However, it is Africa and development which have guided his career path. While he got to know this continent during an ENA internship in Benin in 1995, then as a militant to promote the harmonization of OHADA business law, it was for the General Directorate of the Treasury that he travelled across Africa from 2004 onwards. For his first position, he followed affairs in the Franc Zone. He made many trips to the continent and, for three years, travelled across its sixteen countries and many other African countries. He established close ties there, and acquired a recognized expertise in development issues. As Deputy Director of International Financial Affairs and Development from 2010 to 2012, he contributed to resolving the Ivorian crisis and placing the issues of infrastructure (high-level panel chaired by Tidjane Thiam) and development (creation of a standing working group) on the international agenda during the French Presidency of the G20. With Pierre Moscovici, he was behind the work entrusted to Hubert Vedrine, Lionel Zinsou, Jean-Michel Severino, Hakim El Kharoui and Tidjane Thiam to redefine economic relations between Africa and France (2013), and Jacques Attali’s report on economic Francophonie (2014).
In 2014, he headed the Ministry of Foreign Affairs and International Development, at the request of Laurent Fabius, who appointed him as Deputy General Secretary. He was the pillar for the economic diplomacy policy driven by the Minister. A specialist in public finances, he contributed to the reform of operators and financial instruments for foreign trade, tourism and the attractiveness of France. The Minister, President of COP21, also asked him to coordinate, throughout 2015 and up to the final negotiation of the Paris Agreement, the “finance” agenda of the climate negotiation with the French negotiation team led by Laurence Tubiana. In addition to the issues concerning public finances – how to achieve the USD 100bn pledged by the international community? – and private finance – how to redirect all financial market actors towards low-carbon investments? –, he placed particular emphasis on scaling up renewable energies in Africa, for which an initiative was launched during COP21 at Le Bourget.
Rémy Rioux is an expert in international financial institutions, particularly development banks, and is familiar with Agence Française de Développement (AFD), where he was a Board Member from 2010 to 2012, after having been a Board Member of PROPARCO, its private sector financing arm, from 2004 to 2007. In September 2015, the French President entrusted him with a mission to prepare for a reform to establish closer ties between AFD and the Caisse des Dépôts et Consignations.

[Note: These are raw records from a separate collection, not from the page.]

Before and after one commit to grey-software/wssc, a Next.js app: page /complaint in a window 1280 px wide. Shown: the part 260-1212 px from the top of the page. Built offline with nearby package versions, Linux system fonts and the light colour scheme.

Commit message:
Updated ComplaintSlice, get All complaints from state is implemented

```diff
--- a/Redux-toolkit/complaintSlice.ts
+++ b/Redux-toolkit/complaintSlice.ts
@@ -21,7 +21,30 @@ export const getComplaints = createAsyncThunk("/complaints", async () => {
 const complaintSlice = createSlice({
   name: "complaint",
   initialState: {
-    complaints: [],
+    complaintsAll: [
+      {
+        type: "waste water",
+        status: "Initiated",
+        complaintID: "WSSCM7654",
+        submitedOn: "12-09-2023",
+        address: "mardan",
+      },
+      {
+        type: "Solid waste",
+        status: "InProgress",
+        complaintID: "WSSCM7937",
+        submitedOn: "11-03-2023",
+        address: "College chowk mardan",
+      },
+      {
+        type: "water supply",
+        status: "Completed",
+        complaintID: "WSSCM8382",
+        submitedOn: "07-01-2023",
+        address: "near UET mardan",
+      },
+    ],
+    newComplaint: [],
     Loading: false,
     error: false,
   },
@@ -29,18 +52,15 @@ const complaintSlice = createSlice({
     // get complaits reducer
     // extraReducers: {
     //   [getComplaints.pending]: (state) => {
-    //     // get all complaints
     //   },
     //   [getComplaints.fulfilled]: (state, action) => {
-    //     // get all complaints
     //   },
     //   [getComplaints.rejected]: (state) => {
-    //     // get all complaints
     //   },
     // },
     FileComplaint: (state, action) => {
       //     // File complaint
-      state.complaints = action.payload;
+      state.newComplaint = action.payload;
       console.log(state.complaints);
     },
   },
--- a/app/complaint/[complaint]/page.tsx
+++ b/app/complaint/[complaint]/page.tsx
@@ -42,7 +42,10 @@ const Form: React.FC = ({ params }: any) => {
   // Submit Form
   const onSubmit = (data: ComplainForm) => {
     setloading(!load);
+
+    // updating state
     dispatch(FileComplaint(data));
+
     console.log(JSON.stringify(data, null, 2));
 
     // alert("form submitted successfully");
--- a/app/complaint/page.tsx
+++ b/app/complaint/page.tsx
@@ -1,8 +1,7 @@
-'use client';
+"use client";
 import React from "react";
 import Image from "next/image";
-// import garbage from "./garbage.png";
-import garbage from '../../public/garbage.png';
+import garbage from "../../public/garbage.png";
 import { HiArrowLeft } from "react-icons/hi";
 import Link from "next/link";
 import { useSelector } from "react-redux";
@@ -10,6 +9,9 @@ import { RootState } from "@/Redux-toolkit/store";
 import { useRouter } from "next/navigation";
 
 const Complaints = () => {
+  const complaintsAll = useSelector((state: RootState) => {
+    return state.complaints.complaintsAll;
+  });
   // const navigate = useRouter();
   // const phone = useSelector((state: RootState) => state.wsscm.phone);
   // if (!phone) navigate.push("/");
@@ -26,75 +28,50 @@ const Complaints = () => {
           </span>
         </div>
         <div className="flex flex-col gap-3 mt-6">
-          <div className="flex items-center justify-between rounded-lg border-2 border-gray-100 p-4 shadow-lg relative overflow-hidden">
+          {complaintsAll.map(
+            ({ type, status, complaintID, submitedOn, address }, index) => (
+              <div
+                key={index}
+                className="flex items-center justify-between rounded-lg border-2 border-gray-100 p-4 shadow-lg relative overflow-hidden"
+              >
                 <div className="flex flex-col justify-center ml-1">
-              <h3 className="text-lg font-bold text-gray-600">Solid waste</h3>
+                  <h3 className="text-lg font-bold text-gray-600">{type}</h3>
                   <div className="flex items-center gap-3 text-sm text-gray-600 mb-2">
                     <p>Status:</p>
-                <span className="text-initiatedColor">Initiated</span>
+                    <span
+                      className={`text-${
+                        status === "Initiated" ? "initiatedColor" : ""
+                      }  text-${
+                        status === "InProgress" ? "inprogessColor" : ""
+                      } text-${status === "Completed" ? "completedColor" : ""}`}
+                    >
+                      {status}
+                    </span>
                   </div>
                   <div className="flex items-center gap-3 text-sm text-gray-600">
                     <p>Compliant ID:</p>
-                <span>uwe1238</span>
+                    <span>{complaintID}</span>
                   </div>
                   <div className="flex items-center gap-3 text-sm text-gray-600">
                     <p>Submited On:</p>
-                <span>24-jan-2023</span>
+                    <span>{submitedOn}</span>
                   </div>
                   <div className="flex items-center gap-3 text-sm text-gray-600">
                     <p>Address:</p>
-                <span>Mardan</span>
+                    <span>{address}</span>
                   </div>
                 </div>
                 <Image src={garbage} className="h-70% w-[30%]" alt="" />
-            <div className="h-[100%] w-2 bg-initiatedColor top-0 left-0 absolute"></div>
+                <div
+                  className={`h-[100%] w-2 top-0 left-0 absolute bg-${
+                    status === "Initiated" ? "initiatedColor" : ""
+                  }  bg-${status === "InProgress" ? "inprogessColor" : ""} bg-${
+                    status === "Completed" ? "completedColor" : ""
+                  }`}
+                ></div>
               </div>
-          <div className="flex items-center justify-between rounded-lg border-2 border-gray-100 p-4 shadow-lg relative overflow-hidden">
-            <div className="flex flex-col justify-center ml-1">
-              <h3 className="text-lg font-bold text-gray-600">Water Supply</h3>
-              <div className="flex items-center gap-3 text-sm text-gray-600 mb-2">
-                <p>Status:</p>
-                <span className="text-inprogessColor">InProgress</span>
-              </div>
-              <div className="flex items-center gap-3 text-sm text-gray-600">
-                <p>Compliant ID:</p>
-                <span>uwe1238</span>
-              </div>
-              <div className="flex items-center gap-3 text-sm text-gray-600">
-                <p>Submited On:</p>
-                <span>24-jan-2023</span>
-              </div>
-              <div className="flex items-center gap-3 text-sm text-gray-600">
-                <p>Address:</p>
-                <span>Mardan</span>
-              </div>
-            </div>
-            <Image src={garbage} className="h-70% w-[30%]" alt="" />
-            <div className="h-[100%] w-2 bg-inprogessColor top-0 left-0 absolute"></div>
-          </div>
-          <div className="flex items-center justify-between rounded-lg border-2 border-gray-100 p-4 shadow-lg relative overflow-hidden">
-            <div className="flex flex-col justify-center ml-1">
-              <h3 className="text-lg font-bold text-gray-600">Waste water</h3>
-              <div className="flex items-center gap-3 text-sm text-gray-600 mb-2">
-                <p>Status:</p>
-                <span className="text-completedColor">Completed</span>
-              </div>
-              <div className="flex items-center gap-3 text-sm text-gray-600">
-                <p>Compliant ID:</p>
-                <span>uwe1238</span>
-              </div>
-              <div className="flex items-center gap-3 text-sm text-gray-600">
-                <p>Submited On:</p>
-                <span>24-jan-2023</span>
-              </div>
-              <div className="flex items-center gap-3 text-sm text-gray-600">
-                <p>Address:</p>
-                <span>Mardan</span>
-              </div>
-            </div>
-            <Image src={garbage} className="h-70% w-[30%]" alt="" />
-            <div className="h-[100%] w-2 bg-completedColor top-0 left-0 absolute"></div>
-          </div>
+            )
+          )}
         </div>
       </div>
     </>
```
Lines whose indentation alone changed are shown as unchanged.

Rémy Rioux, 46, married with three children, is a historian by training and is recognized as being a man of dialogue. He is deeply attached to the Massif Central region – Lozère and especially Corrèze, the home area of his family, where he likes to get away to read, play sport and look for mushrooms around the the village of Theillet, on the plateau which overlooks the town of Tulle and whose forests extend as far as the Dordogne Valley.
His knowledge of French institutions and companies, his passion for issues related to development and the climate, as well as his close ties with Africa, are advantages that will help meet the challenges of AFD. AFD’s financing will increase by 50% by 2020 in order to support a more just and sustainable world, for the benefit of all. With over half of its financing abroad to support the climate, in recent years AFD has become a key player in the fight against climate change.